For example, if a needs assessment identifies a significant gap for a type of facility (e.g., skate park, tennis court), we should look beyond the typical sites for recreation. How about converting large commercial spaces, such as underutilized properties on Harbor Boulevard, into indoor recreational facilities? These kinds of facilities can be a catalyst for new development in moribund areas along our commercial corridors.
We also should examine how to incorporate new models for managing parks. Increasingly, communities around the country are partnering with volunteer organizations to help shoulder the costs and responsibilities of maintaining local parks. Perhaps we can cultivate a homegrown organization of volunteers — a parks corps — who help manage and maintain Costa Mesa’s facilities.
Fostering a cooperative relationship with the Newport-Mesa Unified School District is another way to further expand joint-use opportunities and partnerships.
Any discussion about Costa Mesa’s public assets, of course, should engage a wide cross section of our community. Parks, to be sure, are not just for kids and their parents. Our baby boomers, seniors, businesses, service organizations and civic institutions all have a vested interest in parks and recreation facilities that improve and enhance our bodies, minds and community spirit.

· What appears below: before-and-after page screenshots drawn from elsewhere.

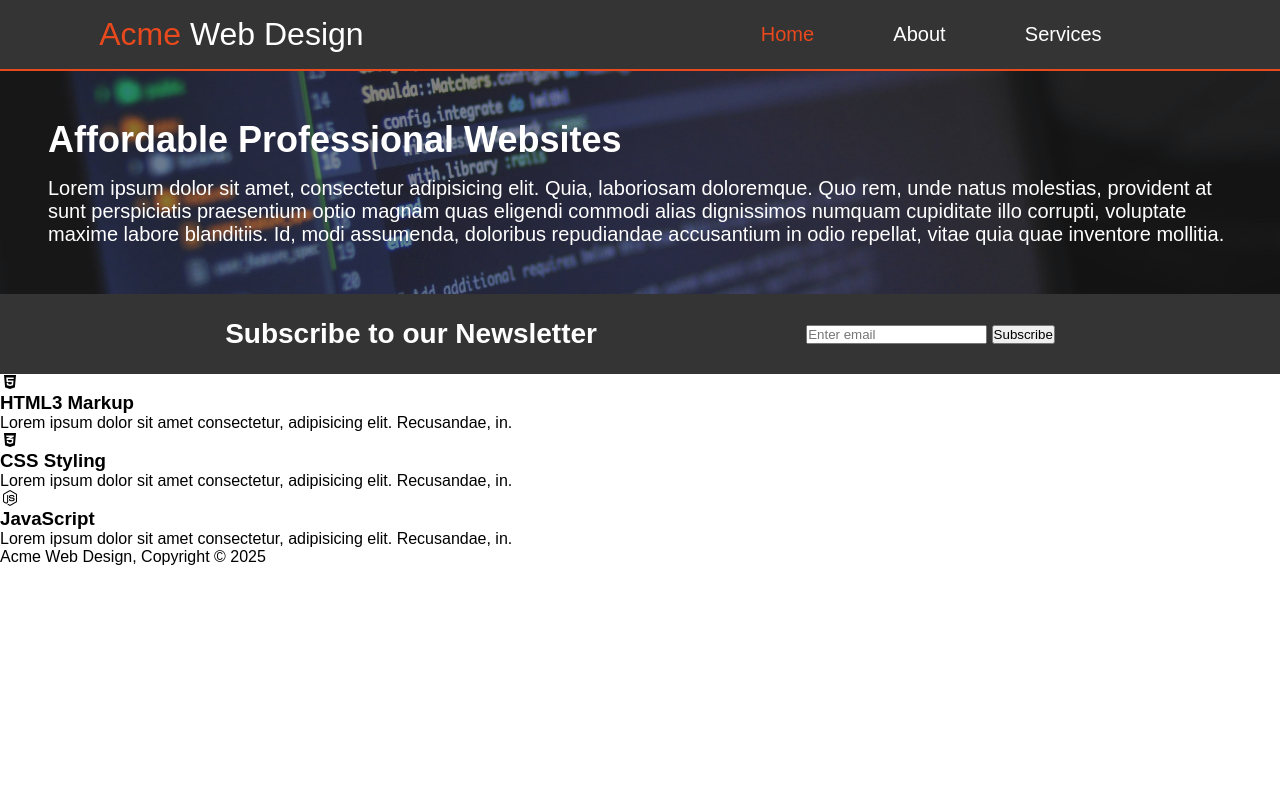
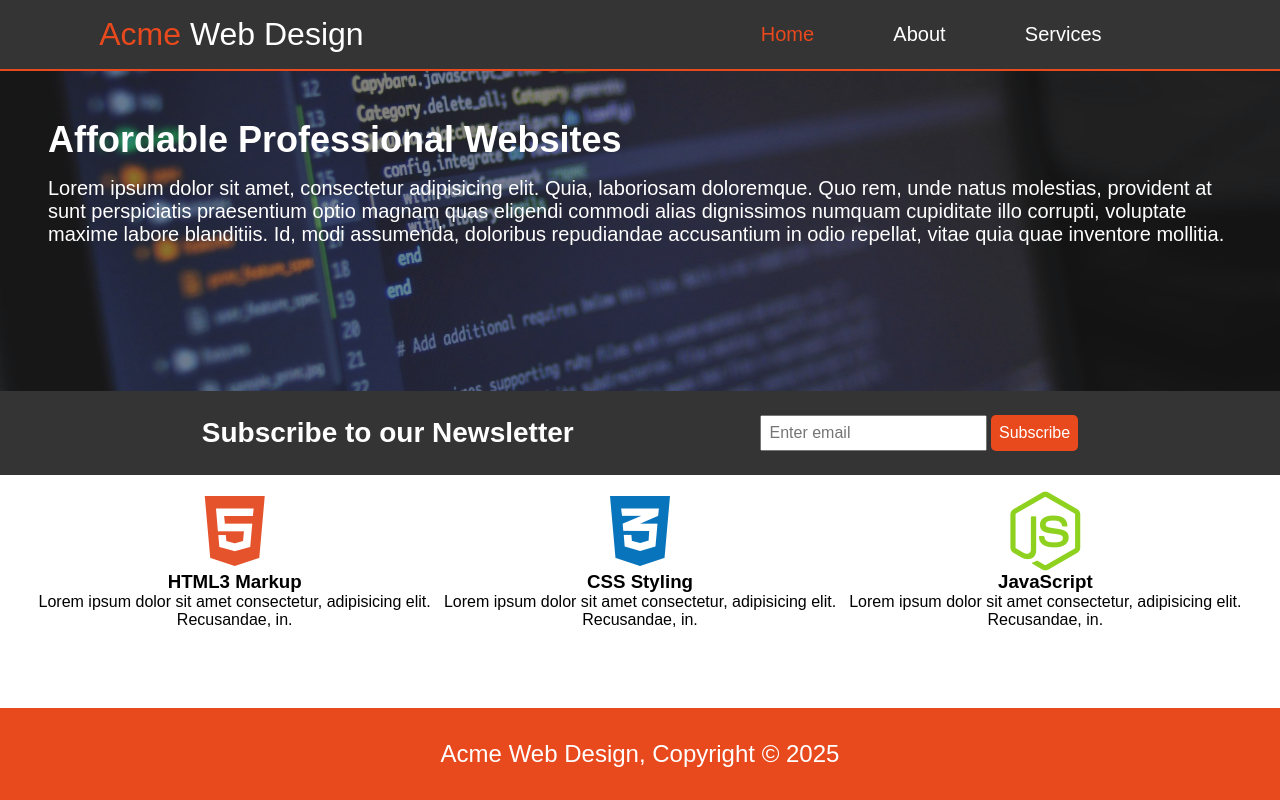
Before and after one commit to Richa-Modi07/mini-projects-repo, a plain HTML site: page responsive layout/index.html in a window 1280 px wide. Drawn offline with Linux system fonts and the light colour scheme.

Commit message:
Index Page completed.

```diff
--- a/responsive layout/style.css
+++ b/responsive layout/style.css
@@ -46,6 +46,7 @@ nav ul li a {
   position: relative;
   padding: 3rem;
   color: white;
+  height: 40vh;
 }
 .bg {
   position: absolute;
@@ -88,3 +89,57 @@ nav ul li a {
   color: white;
   font-size: 1.75rem;
 }
+#newsletter button{
+  height: 2.25rem;
+  font-size: 1rem;
+  background-color: #e8491d;
+  color: white;
+  border: none;
+  border-radius: 5px;
+  padding: 0.5rem;
+}
+#newsletter input{
+  height: 2.25rem;
+  font-size: 1rem;
+  padding: 0.5rem;
+}
+
+/* Services */
+#services {
+  padding: 1rem 2rem;
+  display: flex;
+  justify-content: space-evenly;
+}
+.box {
+  display: flex;
+  flex-direction: column;
+  justify-content: center;
+  align-items: center;
+}
+.box p {
+  text-align: center;
+}
+.box i {
+  font-size: 5rem;
+}
+.fa-html5{
+  color: #E5532D;
+}
+.fa-css3-alt{
+  color: #0874BC;
+}
+.fa-node-js{
+  color: #8ED11E;
+}
+
+/* Footer */
+footer{
+  position: fixed;
+  bottom: 0px;
+  padding: 2rem;
+  background-color: #e8491d;
+  width: 100%;
+  color: white;
+  text-align: center;
+  font-size: 1.5rem;
+}
```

Lastly, we should establish a system to measure our city parks’ performance. Using the Trust for Public Land’s “ParkScore” method for evaluating municipal park systems, we could better understand how our parks meet defined goals. Metrics could include accessibility (can everyone walk to a park within 10 minutes of his or her home?), median park size, percentage of total city area dedicated to parks, and city park spending per resident.
The master plan can be a useful and effective tool. Because our demographics, economic environment and attitudes about governance have certainly changed in the past decade, we need a fresh approach to evaluating and managing our vital park assets. And we need to consult (if not adhere to) the master plan to ensure that our parks meet our changing needs and add value to the entire Costa Mesa community.
JEFFREY HARLAN is an urban planner who lives on the Eastside of Costa Mesa.